In my Novelists Roundtable workshop last night, we discussed the topic of how best to give our work “weight.” We agreed that while not all books need to have weight (beach-towel romances, for instance), the best and most memorable books have intrinsic significance.
So what gives a book weight? We determined that a weighty book often has a weighty theme, which led to the question: are some themes weightier than others? Is War and Peace weightier than Pride and Prejudice because Tolstoy wrote about war and peace while Jane Austen wrote about marriage?
That’s the common perception.
People like big themes. War. Death. Natural Disasters. Books with more limited scope are considered “quiet.” But who’s to say that loud books are weightier than quiet books, just because they’re loud?
I’m sure we’ve all read a book about Something Big and Important by an author who chose his subject simply because it’s Big and Important. You can tell he pondered the question, “What will make my book Important? Ah, I know! People think 9/11 is important, so that’s what I shall write about.” As if appending his novel to a Big Theme would give it weight.
I really don’t think that’s the way to go.
I just reread Ray Bradbury’s wonderful book Zen in the Art of Fiction, in which he writes “What do you want more than anything else in the world? What do you love, or what do you hate? Find a character, like yourself, who will want something or not want something, with all his heart.”

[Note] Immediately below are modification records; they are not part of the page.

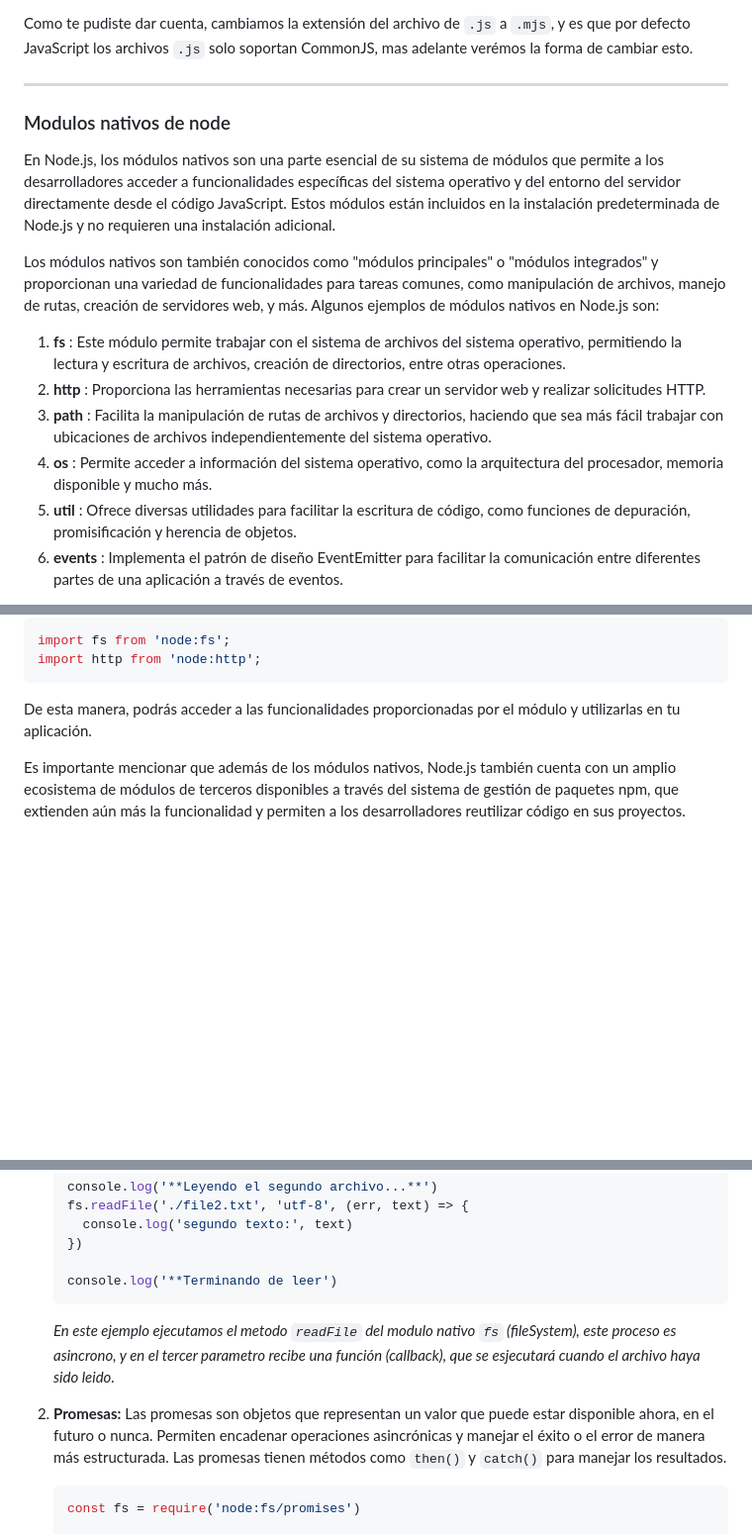
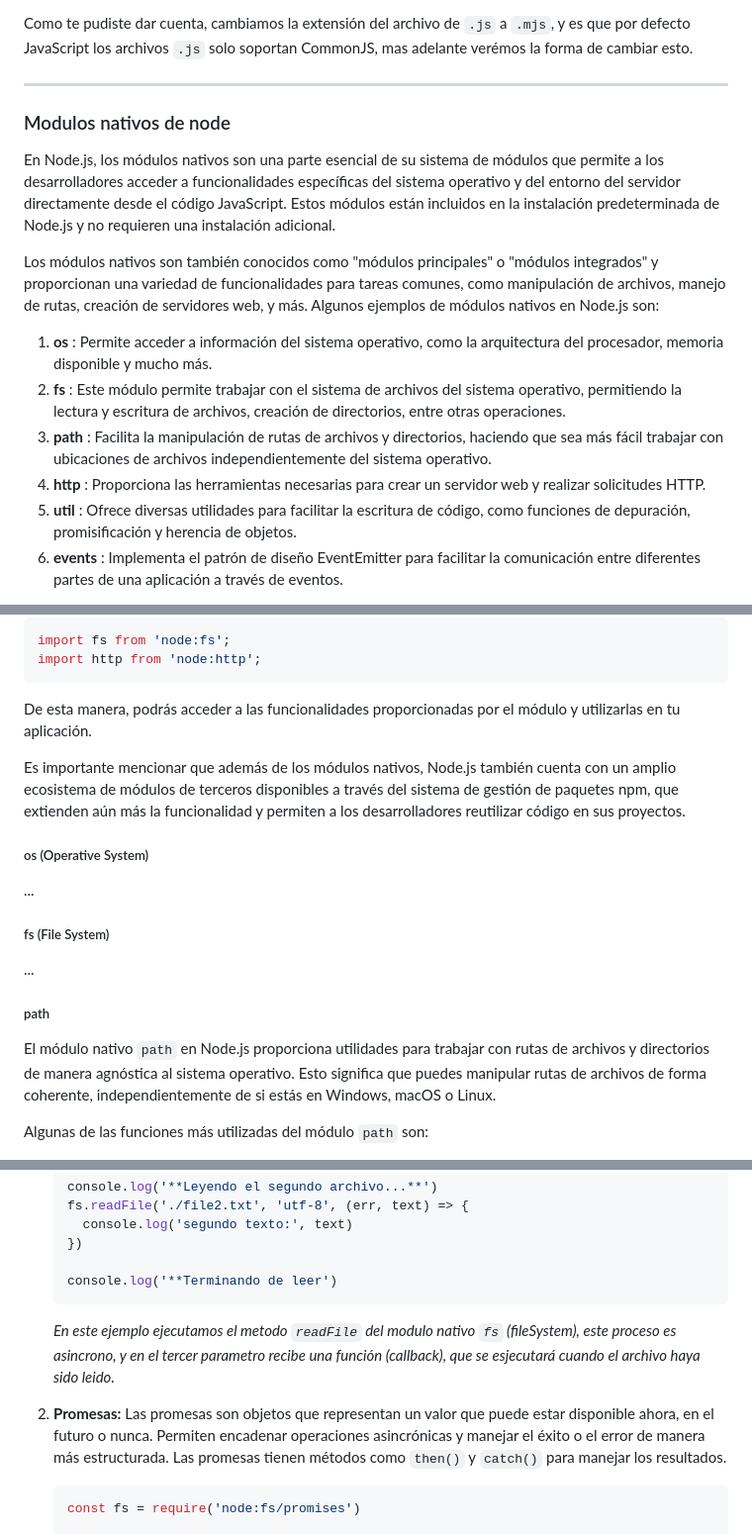
Before and after one commit to carlosandf/nodejs-course-notes, a Markdown page: clase-1/README.md, 3 parts joined by grey strips. Shown at 99% size. Drawn GitHub-style; blank space fills up the shorter version.

````diff
--- a/clase-1/README.md
+++ b/clase-1/README.md
@@ -62,18 +60,16 @@ Como te pudiste dar cuenta, cambiamos la extensión del archivo de `.js` a `.mjs
 
 ---
 
-
-
 ### Modulos nativos de node
 
 En Node.js, los módulos nativos son una parte esencial de su sistema de módulos que permite a los desarrolladores acceder a funcionalidades específicas del sistema operativo y del entorno del servidor directamente desde el código JavaScript. Estos módulos están incluidos en la instalación predeterminada de Node.js y no requieren una instalación adicional.
 
 Los módulos nativos son también conocidos como "módulos principales" o "módulos integrados" y proporcionan una variedad de funcionalidades para tareas comunes, como manipulación de archivos, manejo de rutas, creación de servidores web, y más. Algunos ejemplos de módulos nativos en Node.js son:
 
-1. **fs** : Este módulo permite trabajar con el sistema de archivos del sistema operativo, permitiendo la lectura y escritura de archivos, creación de directorios, entre otras operaciones.
-2. **http** : Proporciona las herramientas necesarias para crear un servidor web y realizar solicitudes HTTP.
+1. **os** : Permite acceder a información del sistema operativo, como la arquitectura del procesador, memoria disponible y mucho más.
+2. **fs** : Este módulo permite trabajar con el sistema de archivos del sistema operativo, permitiendo la lectura y escritura de archivos, creación de directorios, entre otras operaciones.
 3. **path** : Facilita la manipulación de rutas de archivos y directorios, haciendo que sea más fácil trabajar con ubicaciones de archivos independientemente del sistema operativo.
-4. **os** : Permite acceder a información del sistema operativo, como la arquitectura del procesador, memoria disponible y mucho más.
+4. **http** : Proporciona las herramientas necesarias para crear un servidor web y realizar solicitudes HTTP.
 5. **util** : Ofrece diversas utilidades para facilitar la escritura de código, como funciones de depuración, promisificación y herencia de objetos.
 6. **events** : Implementa el patrón de diseño EventEmitter para facilitar la comunicación entre diferentes partes de una aplicación a través de eventos.
 
@@ -102,3 +98,17 @@ De esta manera, podrás acceder a las funcionalidades proporcionadas por el mód
 
 Es importante mencionar que además de los módulos nativos, Node.js también cuenta con un amplio ecosistema de módulos de terceros disponibles a través del sistema de gestión de paquetes npm, que extienden aún más la funcionalidad y permiten a los desarrolladores reutilizar código en sus proyectos.
 
+##### os (Operative System)
+
+...
+
+##### fs (File System)
+
+...
+
+##### path
+
+El módulo nativo `path` en Node.js proporciona utilidades para trabajar con rutas de archivos y directorios de manera agnóstica al sistema operativo. Esto significa que puedes manipular rutas de archivos de forma coherente, independientemente de si estás en Windows, macOS o Linux.
+
+Algunas de las funciones más utilizadas del módulo `path` son:
+
@@ -133,11 +206,8 @@ En JavaScript, el asincronismo se logra principalmente a través de callbacks, p
 
    console.log('**Terminando de leer')
    ```
-
    *En este ejemplo ejecutamos el metodo `readFile` del modulo nativo `fs` (fileSystem), este proceso es asincrono, y en el tercer parametro recibe una función (callback), que se esjecutará cuando el archivo haya sido leido.*
-
-
-1. **Promesas:** Las promesas son objetos que representan un valor que puede estar disponible ahora, en el futuro o nunca. Permiten encadenar operaciones asincrónicas y manejar el éxito o el error de manera más estructurada. Las promesas tienen métodos como `then()` y `catch()` para manejar los resultados.
+2. **Promesas:** Las promesas son objetos que representan un valor que puede estar disponible ahora, en el futuro o nunca. Permiten encadenar operaciones asincrónicas y manejar el éxito o el error de manera más estructurada. Las promesas tienen métodos como `then()` y `catch()` para manejar los resultados.
 
    ```javascript
    const fs = require('node:fs/promises')
````
Also changed, not shown: other parts of clase-1/README.md (+66 -8 lines).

Herein lies the weight.
I’m sure our themes come to us in different ways, for different reasons. But ultimately, I think the books we enjoy writing (and reading) the most are the books with themes about which we are passionate–whether we are passionate about the war in Iraq or the boy sitting next to us in English class.If a theme has weight for the author, it will have weight for the reader.